The composition was a high-pressure gig for Handel. Composing a series of concerti grossi in the shadow of fellow Baroque composer, Corelli, was a hard act to follow - it's perhaps no accident that Handel's offering to the genre uses the same opus number as his predecessor, calling to mind the hugely successful concerto set from 1714.
After a disastrous 1737 season at Handel's opera company, the composer suffered a mental and physical breakdown. After retreating to Aachen, he made a full recovery, but the incident marked a change in style for the composer, where he all but abandoned Italian opera in favour of the oratorio.

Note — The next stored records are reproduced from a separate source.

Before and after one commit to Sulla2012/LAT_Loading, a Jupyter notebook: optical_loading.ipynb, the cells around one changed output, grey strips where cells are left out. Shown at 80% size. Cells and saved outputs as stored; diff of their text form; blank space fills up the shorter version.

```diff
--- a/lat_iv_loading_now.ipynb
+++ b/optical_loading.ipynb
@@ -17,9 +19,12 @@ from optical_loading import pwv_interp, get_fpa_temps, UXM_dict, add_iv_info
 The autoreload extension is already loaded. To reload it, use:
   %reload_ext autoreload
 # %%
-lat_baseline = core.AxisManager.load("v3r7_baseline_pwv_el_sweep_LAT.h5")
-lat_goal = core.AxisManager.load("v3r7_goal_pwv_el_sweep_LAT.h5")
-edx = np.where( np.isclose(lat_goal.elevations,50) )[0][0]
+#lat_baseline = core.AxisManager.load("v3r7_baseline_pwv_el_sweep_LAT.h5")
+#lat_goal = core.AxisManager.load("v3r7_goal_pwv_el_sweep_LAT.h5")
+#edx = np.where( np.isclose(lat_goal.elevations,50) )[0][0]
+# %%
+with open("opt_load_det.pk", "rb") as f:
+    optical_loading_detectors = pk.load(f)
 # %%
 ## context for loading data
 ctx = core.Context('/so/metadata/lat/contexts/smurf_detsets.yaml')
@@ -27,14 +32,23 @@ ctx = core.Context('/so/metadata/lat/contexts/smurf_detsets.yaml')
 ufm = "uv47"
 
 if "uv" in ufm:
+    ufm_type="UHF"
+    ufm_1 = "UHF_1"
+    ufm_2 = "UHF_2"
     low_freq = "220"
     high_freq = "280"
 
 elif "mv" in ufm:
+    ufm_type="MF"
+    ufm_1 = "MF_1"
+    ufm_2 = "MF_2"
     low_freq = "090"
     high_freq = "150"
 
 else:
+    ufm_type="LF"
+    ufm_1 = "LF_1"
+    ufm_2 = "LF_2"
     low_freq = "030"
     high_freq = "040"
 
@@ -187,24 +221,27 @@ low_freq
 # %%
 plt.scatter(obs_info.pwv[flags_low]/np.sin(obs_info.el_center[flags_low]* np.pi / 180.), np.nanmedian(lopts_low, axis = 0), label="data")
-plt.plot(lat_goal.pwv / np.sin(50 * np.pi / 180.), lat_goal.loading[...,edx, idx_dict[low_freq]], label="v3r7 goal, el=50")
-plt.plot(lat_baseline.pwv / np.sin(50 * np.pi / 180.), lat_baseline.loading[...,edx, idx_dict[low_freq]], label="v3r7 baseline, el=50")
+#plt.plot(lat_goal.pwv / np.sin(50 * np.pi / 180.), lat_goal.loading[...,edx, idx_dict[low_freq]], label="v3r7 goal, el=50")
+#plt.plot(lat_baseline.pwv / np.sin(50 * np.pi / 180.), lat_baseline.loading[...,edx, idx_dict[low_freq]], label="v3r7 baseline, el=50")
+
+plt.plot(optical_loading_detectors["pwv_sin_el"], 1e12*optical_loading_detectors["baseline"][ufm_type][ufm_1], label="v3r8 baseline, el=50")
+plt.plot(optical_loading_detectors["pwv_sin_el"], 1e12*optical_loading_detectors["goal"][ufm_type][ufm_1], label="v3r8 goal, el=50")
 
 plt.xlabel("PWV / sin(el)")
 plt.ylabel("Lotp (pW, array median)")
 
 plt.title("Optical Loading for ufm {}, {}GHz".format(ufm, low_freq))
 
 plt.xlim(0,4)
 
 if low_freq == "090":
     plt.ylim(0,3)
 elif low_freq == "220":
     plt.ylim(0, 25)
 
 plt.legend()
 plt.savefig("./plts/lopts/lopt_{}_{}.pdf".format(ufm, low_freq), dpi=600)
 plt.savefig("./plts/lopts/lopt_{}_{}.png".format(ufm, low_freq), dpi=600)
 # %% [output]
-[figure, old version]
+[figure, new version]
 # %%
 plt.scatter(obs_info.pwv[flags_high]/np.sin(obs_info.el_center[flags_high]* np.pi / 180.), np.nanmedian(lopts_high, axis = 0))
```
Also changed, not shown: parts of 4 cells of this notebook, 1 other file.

Worried that audiences would not appreciate his new compositional style, Handel wrote these 12 concertos as a kind of Baroque support act, to be slotted in during performances of his oratorios to attract audiences. Ten of the concertos were written as brand new works, with two of them being reworkings of organ concertos.